» **PROBLEM DESCRIPTION**:
Keep the pictures out of the copy and print all the entries below exactly.

Start of DATA SUPPLIED

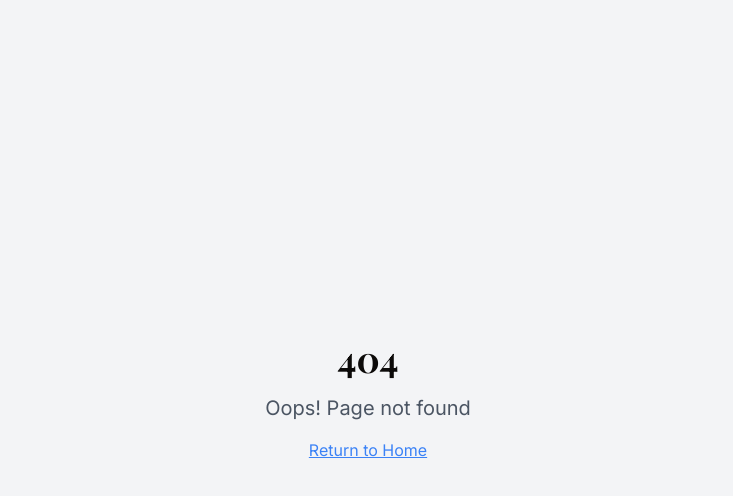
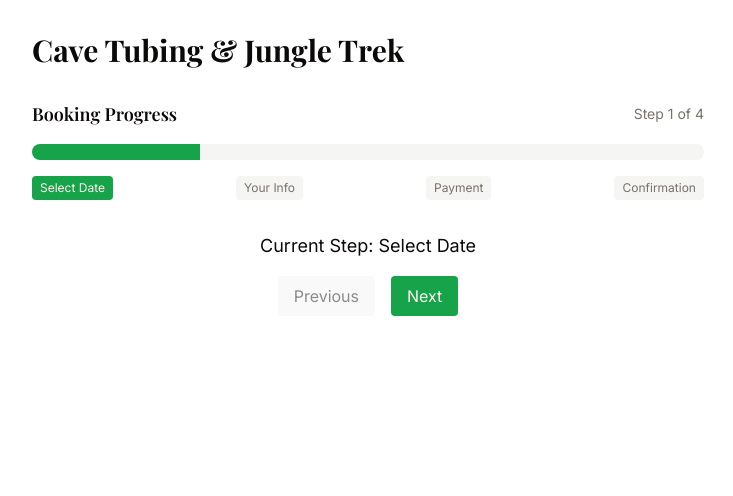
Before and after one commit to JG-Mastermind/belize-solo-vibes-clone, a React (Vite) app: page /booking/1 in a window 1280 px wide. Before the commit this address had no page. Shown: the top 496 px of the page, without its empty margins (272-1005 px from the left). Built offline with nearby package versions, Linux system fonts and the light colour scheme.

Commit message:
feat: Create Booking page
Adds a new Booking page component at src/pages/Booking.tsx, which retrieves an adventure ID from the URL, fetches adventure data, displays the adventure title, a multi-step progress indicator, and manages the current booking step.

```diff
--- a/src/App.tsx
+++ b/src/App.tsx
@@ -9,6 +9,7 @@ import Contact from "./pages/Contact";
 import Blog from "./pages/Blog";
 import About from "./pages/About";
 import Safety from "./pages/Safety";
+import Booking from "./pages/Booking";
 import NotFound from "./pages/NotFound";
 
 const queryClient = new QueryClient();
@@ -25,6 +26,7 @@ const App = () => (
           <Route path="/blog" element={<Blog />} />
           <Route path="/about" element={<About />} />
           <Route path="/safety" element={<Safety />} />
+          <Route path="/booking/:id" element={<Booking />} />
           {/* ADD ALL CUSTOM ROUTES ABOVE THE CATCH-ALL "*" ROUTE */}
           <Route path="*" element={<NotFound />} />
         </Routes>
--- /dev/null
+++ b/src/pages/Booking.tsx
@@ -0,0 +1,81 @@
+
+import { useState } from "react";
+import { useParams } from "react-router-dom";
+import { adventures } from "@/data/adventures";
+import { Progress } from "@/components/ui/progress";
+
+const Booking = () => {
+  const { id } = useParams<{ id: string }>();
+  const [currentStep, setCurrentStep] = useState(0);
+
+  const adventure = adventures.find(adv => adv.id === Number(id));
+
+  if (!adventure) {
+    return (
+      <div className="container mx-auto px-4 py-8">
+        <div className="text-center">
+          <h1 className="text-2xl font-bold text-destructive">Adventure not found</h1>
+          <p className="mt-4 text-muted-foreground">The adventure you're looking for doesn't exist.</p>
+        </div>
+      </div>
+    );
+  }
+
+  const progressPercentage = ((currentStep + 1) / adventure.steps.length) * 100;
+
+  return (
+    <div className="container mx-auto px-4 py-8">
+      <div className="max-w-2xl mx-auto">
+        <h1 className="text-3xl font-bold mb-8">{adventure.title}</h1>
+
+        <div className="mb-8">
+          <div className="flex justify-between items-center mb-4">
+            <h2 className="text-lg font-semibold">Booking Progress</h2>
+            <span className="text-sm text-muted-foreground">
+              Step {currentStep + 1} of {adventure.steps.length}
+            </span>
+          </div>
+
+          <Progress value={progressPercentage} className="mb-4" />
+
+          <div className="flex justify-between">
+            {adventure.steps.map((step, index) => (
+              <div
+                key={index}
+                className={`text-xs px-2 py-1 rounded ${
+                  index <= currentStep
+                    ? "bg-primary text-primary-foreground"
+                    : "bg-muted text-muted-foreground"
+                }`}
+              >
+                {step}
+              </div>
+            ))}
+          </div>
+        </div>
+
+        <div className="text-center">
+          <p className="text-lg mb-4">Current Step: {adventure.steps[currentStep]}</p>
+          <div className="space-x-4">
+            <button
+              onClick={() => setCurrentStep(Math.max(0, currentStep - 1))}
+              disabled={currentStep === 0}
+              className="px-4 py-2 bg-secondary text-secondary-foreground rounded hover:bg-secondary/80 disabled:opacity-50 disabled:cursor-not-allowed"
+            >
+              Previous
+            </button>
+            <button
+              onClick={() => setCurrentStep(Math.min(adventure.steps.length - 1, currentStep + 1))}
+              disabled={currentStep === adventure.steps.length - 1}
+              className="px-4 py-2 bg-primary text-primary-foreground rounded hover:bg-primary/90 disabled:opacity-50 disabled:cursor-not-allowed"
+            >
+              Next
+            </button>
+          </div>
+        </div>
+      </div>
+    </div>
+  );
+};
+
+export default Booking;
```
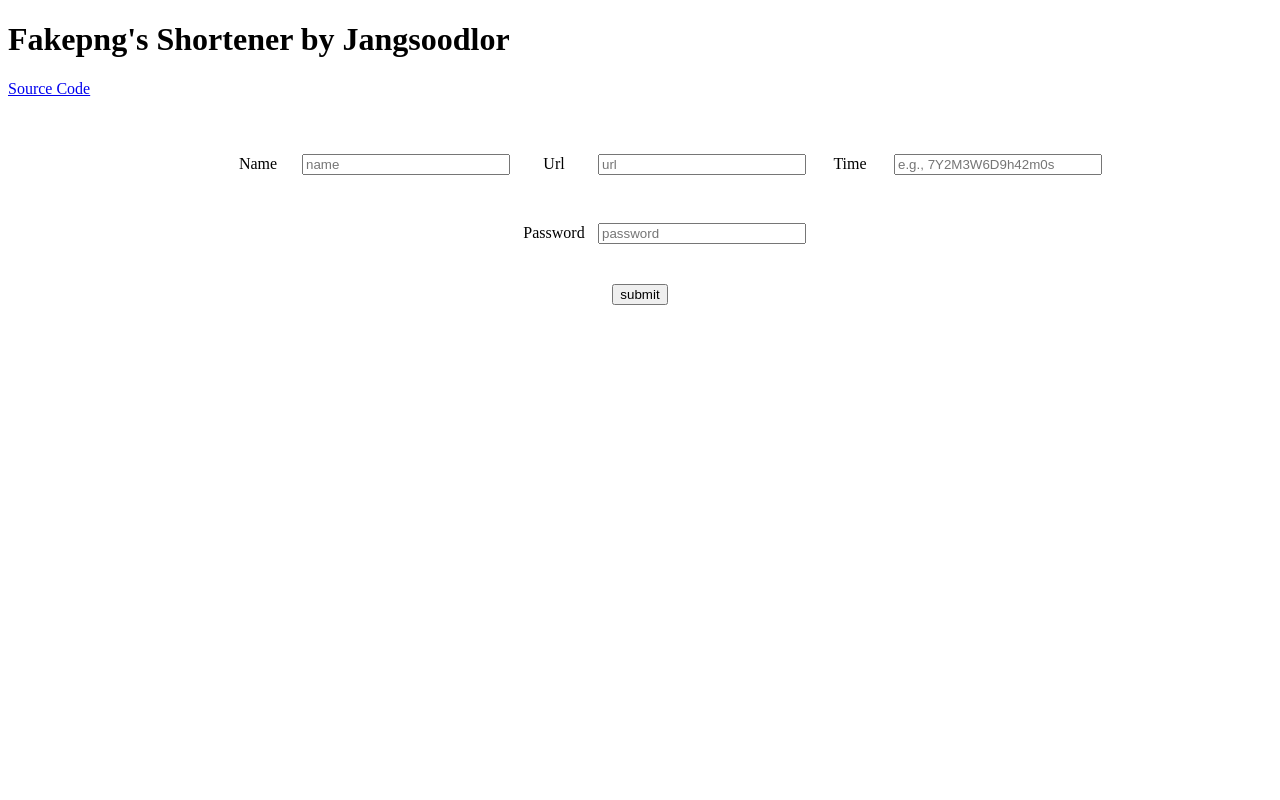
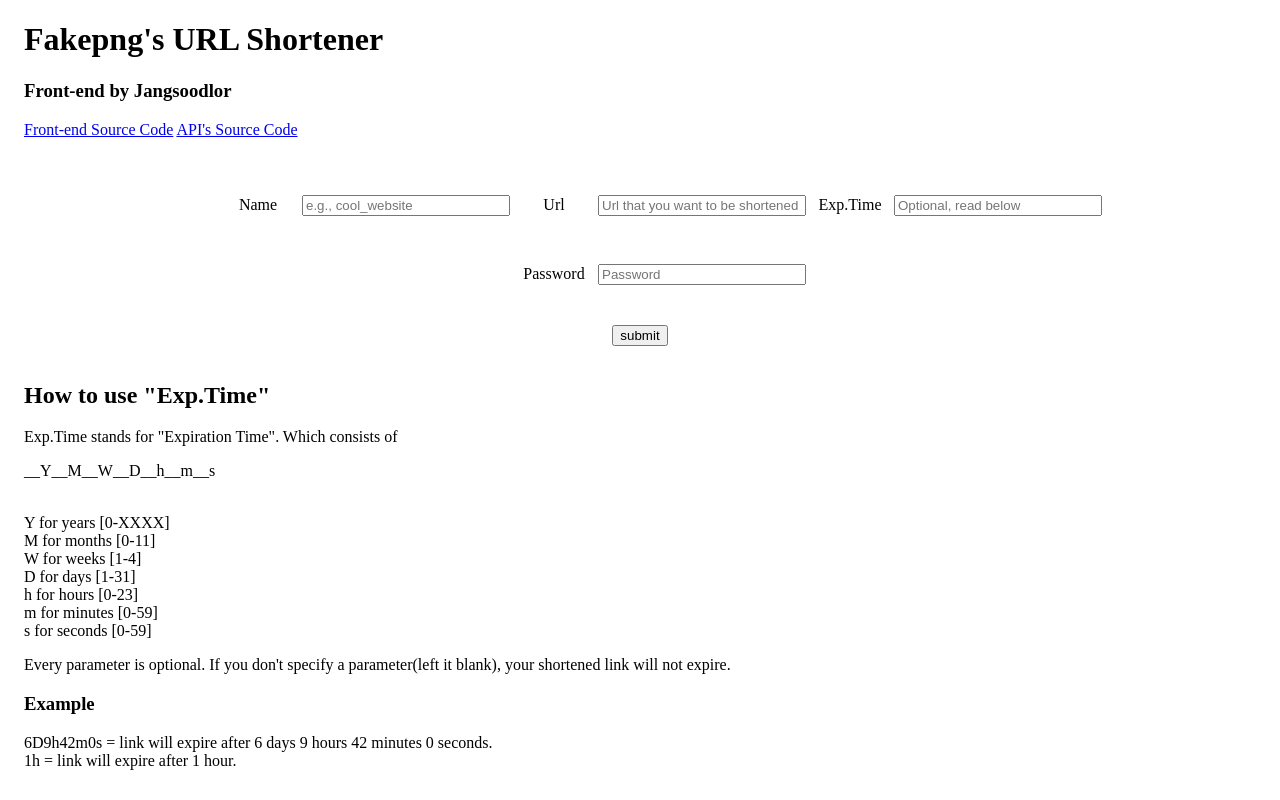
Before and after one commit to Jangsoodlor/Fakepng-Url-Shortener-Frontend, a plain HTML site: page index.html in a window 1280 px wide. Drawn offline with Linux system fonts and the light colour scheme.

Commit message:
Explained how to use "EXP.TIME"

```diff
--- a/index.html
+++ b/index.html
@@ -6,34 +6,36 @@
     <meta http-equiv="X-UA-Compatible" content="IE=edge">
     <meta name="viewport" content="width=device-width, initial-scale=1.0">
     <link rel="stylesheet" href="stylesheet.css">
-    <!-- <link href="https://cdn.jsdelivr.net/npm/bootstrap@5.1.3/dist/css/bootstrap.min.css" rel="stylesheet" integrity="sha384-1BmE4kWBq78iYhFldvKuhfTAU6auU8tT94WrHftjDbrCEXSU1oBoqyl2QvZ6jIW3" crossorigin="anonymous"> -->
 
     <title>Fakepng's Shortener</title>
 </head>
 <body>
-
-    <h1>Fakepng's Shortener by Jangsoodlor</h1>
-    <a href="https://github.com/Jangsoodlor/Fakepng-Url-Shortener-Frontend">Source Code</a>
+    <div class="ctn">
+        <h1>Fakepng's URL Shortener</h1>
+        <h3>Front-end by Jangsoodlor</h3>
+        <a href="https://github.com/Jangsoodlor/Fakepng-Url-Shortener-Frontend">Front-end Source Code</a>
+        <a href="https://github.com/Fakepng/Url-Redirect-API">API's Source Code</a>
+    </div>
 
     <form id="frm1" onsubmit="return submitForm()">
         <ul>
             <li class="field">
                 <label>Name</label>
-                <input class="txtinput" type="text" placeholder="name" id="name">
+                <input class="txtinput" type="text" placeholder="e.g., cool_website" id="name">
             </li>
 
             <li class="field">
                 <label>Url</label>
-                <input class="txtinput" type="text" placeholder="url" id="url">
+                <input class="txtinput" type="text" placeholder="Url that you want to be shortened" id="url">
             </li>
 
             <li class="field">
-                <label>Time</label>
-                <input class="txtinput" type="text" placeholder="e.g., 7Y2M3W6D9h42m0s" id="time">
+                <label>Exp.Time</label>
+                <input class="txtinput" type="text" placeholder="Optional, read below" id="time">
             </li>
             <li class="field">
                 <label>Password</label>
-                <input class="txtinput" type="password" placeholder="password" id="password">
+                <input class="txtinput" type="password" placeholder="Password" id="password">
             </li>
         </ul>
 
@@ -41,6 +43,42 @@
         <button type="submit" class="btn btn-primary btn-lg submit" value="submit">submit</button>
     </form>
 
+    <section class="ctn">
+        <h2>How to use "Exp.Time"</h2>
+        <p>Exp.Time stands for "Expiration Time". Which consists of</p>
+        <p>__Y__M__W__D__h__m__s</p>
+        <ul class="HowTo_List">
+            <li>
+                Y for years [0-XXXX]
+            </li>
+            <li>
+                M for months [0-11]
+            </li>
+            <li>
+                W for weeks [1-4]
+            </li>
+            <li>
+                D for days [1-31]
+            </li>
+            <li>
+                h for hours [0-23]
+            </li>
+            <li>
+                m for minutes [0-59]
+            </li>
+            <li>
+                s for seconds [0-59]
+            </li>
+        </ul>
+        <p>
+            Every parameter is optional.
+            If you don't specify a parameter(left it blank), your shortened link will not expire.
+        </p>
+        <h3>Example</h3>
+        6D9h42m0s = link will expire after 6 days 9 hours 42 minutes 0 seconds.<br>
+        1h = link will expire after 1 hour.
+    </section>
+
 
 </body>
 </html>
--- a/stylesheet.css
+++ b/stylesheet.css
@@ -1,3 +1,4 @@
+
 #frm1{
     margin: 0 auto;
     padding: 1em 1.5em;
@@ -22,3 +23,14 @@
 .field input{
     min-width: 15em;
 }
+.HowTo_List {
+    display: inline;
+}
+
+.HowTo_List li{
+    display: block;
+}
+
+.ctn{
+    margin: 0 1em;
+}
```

End of DATA SUPPLIED

» **SOLUTION TO THIS EXERCISE**:
Before and after one commit to JG-Mastermind/belize-solo-vibes-clone, a React (Vite) app: page /booking/1 in a window 1280 px wide. Before the commit this address had no page. Shown: the top 496 px of the page, without its empty margins (272-1005 px from the left). Built offline with nearby package versions, Linux system fonts and the light colour scheme.

Commit message:
feat: Create Booking page
Adds a new Booking page component at src/pages/Booking.tsx, which retrieves an adventure ID from the URL, fetches adventure data, displays the adventure title, a multi-step progress indicator, and manages the current booking step.

```diff
--- a/src/App.tsx
+++ b/src/App.tsx
@@ -9,6 +9,7 @@ import Contact from "./pages/Contact";
 import Blog from "./pages/Blog";
 import About from "./pages/About";
 import Safety from "./pages/Safety";
+import Booking from "./pages/Booking";
 import NotFound from "./pages/NotFound";
 
 const queryClient = new QueryClient();
@@ -25,6 +26,7 @@ const App = () => (
           <Route path="/blog" element={<Blog />} />
           <Route path="/about" element={<About />} />
           <Route path="/safety" element={<Safety />} />
+          <Route path="/booking/:id" element={<Booking />} />
           {/* ADD ALL CUSTOM ROUTES ABOVE THE CATCH-ALL "*" ROUTE */}
           <Route path="*" element={<NotFound />} />
         </Routes>
--- /dev/null
+++ b/src/pages/Booking.tsx
@@ -0,0 +1,81 @@
+
+import { useState } from "react";
+import { useParams } from "react-router-dom";
+import { adventures } from "@/data/adventures";
+import { Progress } from "@/components/ui/progress";
+
+const Booking = () => {
+  const { id } = useParams<{ id: string }>();
+  const [currentStep, setCurrentStep] = useState(0);
+
+  const adventure = adventures.find(adv => adv.id === Number(id));
+
+  if (!adventure) {
+    return (
+      <div className="container mx-auto px-4 py-8">
+        <div className="text-center">
+          <h1 className="text-2xl font-bold text-destructive">Adventure not found</h1>
+          <p className="mt-4 text-muted-foreground">The adventure you're looking for doesn't exist.</p>
+        </div>
+      </div>
+    );
+  }
+
+  const progressPercentage = ((currentStep + 1) / adventure.steps.length) * 100;
+
+  return (
+    <div className="container mx-auto px-4 py-8">
+      <div className="max-w-2xl mx-auto">
+        <h1 className="text-3xl font-bold mb-8">{adventure.title}</h1>
+
+        <div className="mb-8">
+          <div className="flex justify-between items-center mb-4">
+            <h2 className="text-lg font-semibold">Booking Progress</h2>
+            <span className="text-sm text-muted-foreground">
+              Step {currentStep + 1} of {adventure.steps.length}
+            </span>
+          </div>
+
+          <Progress value={progressPercentage} className="mb-4" />
+
+          <div className="flex justify-between">
+            {adventure.steps.map((step, index) => (
+              <div
+                key={index}
+                className={`text-xs px-2 py-1 rounded ${
+                  index <= currentStep
+                    ? "bg-primary text-primary-foreground"
+                    : "bg-muted text-muted-foreground"
+                }`}
+              >
+                {step}
+              </div>
+            ))}
+          </div>
+        </div>
+
+        <div className="text-center">
+          <p className="text-lg mb-4">Current Step: {adventure.steps[currentStep]}</p>
+          <div className="space-x-4">
+            <button
+              onClick={() => setCurrentStep(Math.max(0, currentStep - 1))}
+              disabled={currentStep === 0}
+              className="px-4 py-2 bg-secondary text-secondary-foreground rounded hover:bg-secondary/80 disabled:opacity-50 disabled:cursor-not-allowed"
+            >
+              Previous
+            </button>
+            <button
+              onClick={() => setCurrentStep(Math.min(adventure.steps.length - 1, currentStep + 1))}
+              disabled={currentStep === adventure.steps.length - 1}
+              className="px-4 py-2 bg-primary text-primary-foreground rounded hover:bg-primary/90 disabled:opacity-50 disabled:cursor-not-allowed"
+            >
+              Next
+            </button>
+          </div>
+        </div>
+      </div>
+    </div>
+  );
+};
+
+export default Booking;
```
Before and after one commit to Jangsoodlor/Fakepng-Url-Shortener-Frontend, a plain HTML site: page index.html in a window 1280 px wide. Drawn offline with Linux system fonts and the light colour scheme.

Commit message:
Explained how to use "EXP.TIME"

```diff
--- a/index.html
+++ b/index.html
@@ -6,34 +6,36 @@
     <meta http-equiv="X-UA-Compatible" content="IE=edge">
     <meta name="viewport" content="width=device-width, initial-scale=1.0">
     <link rel="stylesheet" href="stylesheet.css">
-    <!-- <link href="https://cdn.jsdelivr.net/npm/bootstrap@5.1.3/dist/css/bootstrap.min.css" rel="stylesheet" integrity="sha384-1BmE4kWBq78iYhFldvKuhfTAU6auU8tT94WrHftjDbrCEXSU1oBoqyl2QvZ6jIW3" crossorigin="anonymous"> -->
 
     <title>Fakepng's Shortener</title>
 </head>
 <body>
-
-    <h1>Fakepng's Shortener by Jangsoodlor</h1>
-    <a href="https://github.com/Jangsoodlor/Fakepng-Url-Shortener-Frontend">Source Code</a>
+    <div class="ctn">
+        <h1>Fakepng's URL Shortener</h1>
+        <h3>Front-end by Jangsoodlor</h3>
+        <a href="https://github.com/Jangsoodlor/Fakepng-Url-Shortener-Frontend">Front-end Source Code</a>
+        <a href="https://github.com/Fakepng/Url-Redirect-API">API's Source Code</a>
+    </div>
 
     <form id="frm1" onsubmit="return submitForm()">
         <ul>
             <li class="field">
                 <label>Name</label>
-                <input class="txtinput" type="text" placeholder="name" id="name">
+                <input class="txtinput" type="text" placeholder="e.g., cool_website" id="name">
             </li>
 
             <li class="field">
                 <label>Url</label>
-                <input class="txtinput" type="text" placeholder="url" id="url">
+                <input class="txtinput" type="text" placeholder="Url that you want to be shortened" id="url">
             </li>
 
             <li class="field">
-                <label>Time</label>
-                <input class="txtinput" type="text" placeholder="e.g., 7Y2M3W6D9h42m0s" id="time">
+                <label>Exp.Time</label>
+                <input class="txtinput" type="text" placeholder="Optional, read below" id="time">
             </li>
             <li class="field">
                 <label>Password</label>
-                <input class="txtinput" type="password" placeholder="password" id="password">
+                <input class="txtinput" type="password" placeholder="Password" id="password">
             </li>
         </ul>
 
@@ -41,6 +43,42 @@
         <button type="submit" class="btn btn-primary btn-lg submit" value="submit">submit</button>
     </form>
 
+    <section class="ctn">
+        <h2>How to use "Exp.Time"</h2>
+        <p>Exp.Time stands for "Expiration Time". Which consists of</p>
+        <p>__Y__M__W__D__h__m__s</p>
+        <ul class="HowTo_List">
+            <li>
+                Y for years [0-XXXX]
+            </li>
+            <li>
+                M for months [0-11]
+            </li>
+            <li>
+                W for weeks [1-4]
+            </li>
+            <li>
+                D for days [1-31]
+            </li>
+            <li>
+                h for hours [0-23]
+            </li>
+            <li>
+                m for minutes [0-59]
+            </li>
+            <li>
+                s for seconds [0-59]
+            </li>
+        </ul>
+        <p>
+            Every parameter is optional.
+            If you don't specify a parameter(left it blank), your shortened link will not expire.
+        </p>
+        <h3>Example</h3>
+        6D9h42m0s = link will expire after 6 days 9 hours 42 minutes 0 seconds.<br>
+        1h = link will expire after 1 hour.
+    </section>
+
 
 </body>
 </html>
--- a/stylesheet.css
+++ b/stylesheet.css
@@ -1,3 +1,4 @@
+
 #frm1{
     margin: 0 auto;
     padding: 1em 1.5em;
@@ -22,3 +23,14 @@
 .field input{
     min-width: 15em;
 }
+.HowTo_List {
+    display: inline;
+}
+
+.HowTo_List li{
+    display: block;
+}
+
+.ctn{
+    margin: 0 1em;
+}
```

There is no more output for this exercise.